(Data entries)

- - - - -

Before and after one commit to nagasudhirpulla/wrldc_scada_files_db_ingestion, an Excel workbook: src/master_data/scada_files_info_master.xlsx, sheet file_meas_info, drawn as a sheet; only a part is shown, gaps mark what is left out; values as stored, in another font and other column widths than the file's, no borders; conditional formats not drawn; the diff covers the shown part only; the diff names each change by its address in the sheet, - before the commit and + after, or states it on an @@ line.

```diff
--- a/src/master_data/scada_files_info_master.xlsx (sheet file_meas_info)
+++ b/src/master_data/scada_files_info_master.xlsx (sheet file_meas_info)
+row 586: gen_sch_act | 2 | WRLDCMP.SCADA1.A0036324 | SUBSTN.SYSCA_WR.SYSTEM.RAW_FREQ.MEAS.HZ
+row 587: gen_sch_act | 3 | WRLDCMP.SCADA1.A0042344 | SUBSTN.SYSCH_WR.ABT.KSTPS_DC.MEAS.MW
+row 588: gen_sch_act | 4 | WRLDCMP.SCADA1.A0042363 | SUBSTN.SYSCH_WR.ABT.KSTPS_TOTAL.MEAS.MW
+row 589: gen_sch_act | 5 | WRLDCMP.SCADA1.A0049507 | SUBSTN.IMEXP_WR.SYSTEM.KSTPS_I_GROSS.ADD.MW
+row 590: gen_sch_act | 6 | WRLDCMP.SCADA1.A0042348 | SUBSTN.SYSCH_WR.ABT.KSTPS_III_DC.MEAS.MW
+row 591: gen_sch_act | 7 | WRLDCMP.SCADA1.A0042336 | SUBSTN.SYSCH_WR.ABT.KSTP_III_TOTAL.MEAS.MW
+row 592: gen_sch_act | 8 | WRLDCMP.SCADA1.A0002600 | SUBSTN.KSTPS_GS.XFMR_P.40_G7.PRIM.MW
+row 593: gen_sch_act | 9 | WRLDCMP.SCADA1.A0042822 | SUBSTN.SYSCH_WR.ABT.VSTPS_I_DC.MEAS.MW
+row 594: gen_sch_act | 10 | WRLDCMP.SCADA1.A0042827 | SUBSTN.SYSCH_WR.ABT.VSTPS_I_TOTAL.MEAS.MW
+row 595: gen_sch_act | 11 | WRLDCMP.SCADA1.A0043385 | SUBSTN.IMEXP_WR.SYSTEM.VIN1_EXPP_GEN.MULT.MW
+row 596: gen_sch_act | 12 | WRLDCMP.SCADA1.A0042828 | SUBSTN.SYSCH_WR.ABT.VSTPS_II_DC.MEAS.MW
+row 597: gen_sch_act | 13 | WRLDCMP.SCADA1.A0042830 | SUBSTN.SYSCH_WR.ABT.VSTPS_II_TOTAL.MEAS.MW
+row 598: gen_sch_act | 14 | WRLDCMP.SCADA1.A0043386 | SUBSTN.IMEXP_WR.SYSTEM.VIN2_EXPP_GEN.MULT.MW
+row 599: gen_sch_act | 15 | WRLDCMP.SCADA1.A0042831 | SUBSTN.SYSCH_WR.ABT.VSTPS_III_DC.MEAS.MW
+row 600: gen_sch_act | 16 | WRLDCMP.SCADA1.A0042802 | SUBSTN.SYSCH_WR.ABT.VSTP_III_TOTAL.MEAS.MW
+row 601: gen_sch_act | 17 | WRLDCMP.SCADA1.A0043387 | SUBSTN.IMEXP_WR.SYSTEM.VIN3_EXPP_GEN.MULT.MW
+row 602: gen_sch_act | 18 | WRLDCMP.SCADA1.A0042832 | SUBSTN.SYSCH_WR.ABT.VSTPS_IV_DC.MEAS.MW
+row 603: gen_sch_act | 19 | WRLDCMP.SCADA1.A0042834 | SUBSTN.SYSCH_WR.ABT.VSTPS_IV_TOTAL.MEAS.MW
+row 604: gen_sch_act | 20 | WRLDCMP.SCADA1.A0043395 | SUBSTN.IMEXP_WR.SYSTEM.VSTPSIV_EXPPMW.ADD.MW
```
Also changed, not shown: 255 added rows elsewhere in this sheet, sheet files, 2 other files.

- - - - -

What is expected
Which lines in the records above hold the string "other"? Copy each of them.

Written response
Before and after one commit to nagasudhirpulla/wrldc_scada_files_db_ingestion, an Excel workbook: src/master_data/scada_files_info_master.xlsx, sheet file_meas_info, drawn as a sheet; only a part is shown, gaps mark what is left out; values as stored, in another font and other column widths than the file's, no borders; conditional formats not drawn; the diff covers the shown part only; the diff names each change by its address in the sheet, - before the commit and + after, or states it on an @@ line.
Also changed, not shown: 255 added rows elsewhere in this sheet, sheet files, 2 other files.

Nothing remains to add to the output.